**What the exercise asks:**
The answer should be one number only, namely how many lines of the records hold the word "MVPPOINTS".

[Front-end code edit data]
=== Section Start ===
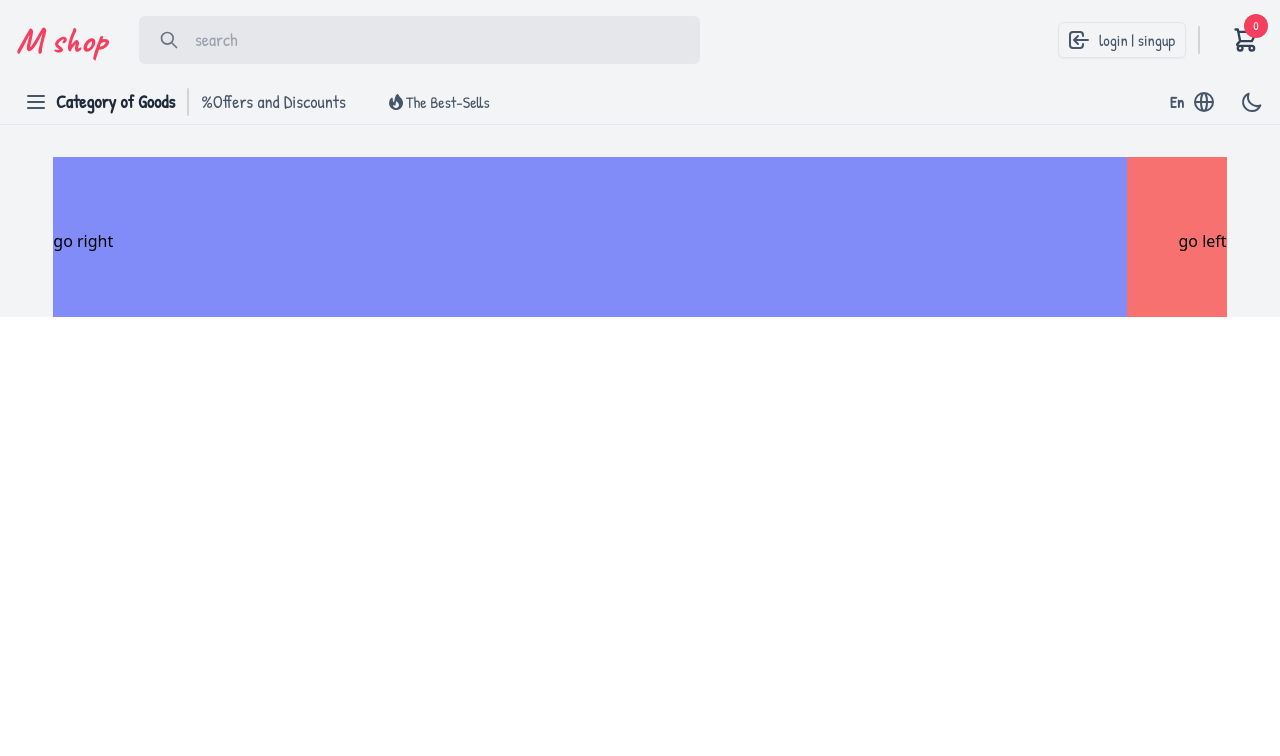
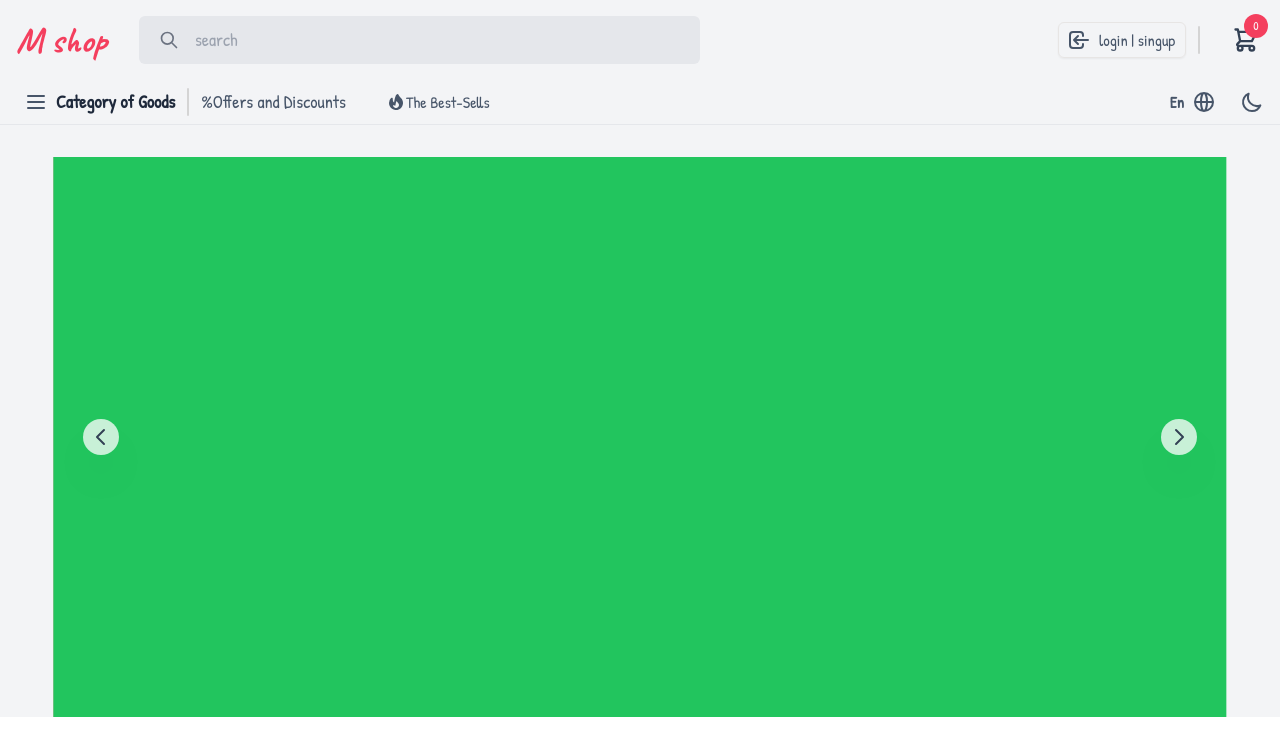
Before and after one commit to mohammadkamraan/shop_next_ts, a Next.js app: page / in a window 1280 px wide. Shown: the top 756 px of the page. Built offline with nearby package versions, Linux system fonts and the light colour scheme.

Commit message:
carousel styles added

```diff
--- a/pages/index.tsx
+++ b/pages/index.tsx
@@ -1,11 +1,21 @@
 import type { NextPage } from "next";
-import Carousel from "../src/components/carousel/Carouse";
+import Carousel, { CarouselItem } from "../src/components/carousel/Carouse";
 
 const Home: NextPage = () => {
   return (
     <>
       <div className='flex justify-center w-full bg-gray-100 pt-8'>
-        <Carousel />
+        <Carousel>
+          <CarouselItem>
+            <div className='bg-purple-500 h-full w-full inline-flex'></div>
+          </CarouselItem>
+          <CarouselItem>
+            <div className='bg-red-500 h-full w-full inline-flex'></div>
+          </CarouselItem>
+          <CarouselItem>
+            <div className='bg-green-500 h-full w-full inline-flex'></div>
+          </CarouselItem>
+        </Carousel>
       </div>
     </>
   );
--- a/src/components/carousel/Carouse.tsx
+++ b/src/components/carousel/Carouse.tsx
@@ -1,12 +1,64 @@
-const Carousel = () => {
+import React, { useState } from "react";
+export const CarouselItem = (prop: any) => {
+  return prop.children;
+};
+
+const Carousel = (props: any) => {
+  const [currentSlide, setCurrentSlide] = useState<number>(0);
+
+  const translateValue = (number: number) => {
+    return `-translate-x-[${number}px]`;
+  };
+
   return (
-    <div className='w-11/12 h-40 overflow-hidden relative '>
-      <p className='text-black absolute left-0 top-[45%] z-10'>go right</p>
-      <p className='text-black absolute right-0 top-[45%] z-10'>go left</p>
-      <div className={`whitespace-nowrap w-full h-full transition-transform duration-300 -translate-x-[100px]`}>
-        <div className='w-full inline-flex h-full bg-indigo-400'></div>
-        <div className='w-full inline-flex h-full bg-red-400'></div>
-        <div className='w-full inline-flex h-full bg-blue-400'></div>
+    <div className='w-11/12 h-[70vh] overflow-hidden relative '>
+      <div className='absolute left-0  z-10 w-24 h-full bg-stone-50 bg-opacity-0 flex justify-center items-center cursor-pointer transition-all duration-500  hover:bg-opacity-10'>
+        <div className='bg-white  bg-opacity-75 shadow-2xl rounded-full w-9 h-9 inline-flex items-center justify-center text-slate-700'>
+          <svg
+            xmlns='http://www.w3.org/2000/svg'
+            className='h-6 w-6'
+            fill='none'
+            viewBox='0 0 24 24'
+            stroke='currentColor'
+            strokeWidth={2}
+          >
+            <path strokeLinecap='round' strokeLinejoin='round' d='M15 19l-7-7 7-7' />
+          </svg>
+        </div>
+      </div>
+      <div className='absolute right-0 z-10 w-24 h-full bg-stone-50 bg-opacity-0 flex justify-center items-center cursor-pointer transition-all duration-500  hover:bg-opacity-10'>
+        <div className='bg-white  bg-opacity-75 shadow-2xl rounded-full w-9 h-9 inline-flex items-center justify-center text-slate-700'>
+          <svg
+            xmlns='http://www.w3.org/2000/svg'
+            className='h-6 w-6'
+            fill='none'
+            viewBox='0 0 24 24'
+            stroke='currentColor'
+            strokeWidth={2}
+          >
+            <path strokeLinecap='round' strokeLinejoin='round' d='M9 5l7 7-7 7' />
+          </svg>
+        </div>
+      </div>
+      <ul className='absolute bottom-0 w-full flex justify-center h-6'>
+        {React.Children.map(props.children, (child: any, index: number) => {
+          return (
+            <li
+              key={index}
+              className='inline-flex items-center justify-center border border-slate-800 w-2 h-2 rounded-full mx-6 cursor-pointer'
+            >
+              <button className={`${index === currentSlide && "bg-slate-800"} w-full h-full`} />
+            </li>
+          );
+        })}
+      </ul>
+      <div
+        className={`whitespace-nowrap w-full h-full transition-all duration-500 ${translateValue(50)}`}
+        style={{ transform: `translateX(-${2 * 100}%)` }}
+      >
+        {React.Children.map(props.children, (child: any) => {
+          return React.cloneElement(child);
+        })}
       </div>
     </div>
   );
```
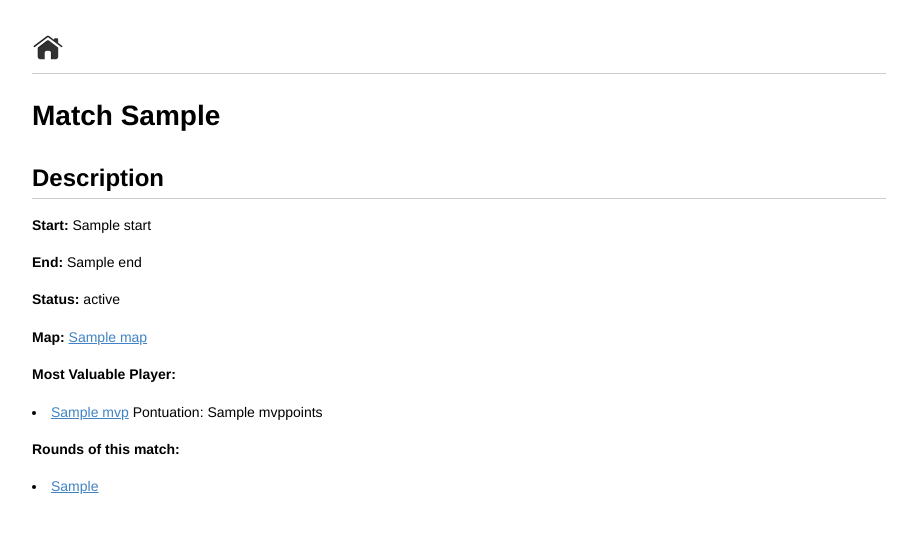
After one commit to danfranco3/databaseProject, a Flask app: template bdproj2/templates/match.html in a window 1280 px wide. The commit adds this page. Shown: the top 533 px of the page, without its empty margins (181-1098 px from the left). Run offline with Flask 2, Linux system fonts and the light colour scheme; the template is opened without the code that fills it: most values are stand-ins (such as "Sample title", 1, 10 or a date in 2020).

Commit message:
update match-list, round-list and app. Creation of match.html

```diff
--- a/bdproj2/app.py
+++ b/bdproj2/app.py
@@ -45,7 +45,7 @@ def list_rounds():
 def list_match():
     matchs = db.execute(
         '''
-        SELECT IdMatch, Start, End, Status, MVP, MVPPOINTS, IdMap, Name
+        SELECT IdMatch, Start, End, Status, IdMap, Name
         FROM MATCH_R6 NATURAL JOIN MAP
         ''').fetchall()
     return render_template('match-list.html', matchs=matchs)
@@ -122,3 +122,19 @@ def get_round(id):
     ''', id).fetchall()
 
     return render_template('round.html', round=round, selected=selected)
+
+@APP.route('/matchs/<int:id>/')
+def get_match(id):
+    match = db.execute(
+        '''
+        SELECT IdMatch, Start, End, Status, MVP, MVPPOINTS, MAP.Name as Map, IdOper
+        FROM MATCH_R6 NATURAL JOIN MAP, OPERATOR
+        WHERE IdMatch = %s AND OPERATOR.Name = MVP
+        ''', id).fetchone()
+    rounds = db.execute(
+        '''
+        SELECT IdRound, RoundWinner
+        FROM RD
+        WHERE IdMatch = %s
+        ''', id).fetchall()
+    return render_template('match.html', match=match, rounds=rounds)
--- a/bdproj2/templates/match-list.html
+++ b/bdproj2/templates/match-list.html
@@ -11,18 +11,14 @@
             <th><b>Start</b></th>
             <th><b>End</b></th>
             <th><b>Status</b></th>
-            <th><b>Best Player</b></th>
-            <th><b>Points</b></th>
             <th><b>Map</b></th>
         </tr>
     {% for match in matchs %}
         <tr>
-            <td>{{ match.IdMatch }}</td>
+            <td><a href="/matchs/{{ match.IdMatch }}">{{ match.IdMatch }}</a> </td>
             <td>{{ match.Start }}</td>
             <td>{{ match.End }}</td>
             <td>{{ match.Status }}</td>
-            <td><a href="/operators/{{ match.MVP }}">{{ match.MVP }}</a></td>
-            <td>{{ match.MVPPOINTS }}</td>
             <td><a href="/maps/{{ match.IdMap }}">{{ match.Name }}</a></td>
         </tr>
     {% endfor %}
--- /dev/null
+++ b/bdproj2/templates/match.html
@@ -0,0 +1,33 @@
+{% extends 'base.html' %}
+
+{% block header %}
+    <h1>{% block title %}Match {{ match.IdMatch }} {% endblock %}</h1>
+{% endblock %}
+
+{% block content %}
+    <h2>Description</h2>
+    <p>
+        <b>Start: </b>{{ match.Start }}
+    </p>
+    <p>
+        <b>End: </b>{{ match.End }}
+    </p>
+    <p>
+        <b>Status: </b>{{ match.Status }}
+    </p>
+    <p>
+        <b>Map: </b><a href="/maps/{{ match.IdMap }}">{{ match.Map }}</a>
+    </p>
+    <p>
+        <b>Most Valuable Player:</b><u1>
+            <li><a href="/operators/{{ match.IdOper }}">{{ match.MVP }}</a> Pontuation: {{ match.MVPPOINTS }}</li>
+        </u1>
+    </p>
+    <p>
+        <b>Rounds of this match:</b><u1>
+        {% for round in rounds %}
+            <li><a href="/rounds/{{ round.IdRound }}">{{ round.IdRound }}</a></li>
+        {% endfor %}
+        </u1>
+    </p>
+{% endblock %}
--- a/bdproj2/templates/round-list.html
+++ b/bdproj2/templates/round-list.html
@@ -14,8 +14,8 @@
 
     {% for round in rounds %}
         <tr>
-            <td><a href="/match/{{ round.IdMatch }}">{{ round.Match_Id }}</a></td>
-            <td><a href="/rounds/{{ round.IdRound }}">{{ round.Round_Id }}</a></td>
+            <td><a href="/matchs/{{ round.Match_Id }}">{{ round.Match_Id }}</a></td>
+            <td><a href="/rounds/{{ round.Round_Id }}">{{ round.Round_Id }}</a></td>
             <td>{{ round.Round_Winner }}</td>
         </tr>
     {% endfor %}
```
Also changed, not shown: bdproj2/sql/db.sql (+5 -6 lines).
=== Section End ===
**Answer to this problem:**
4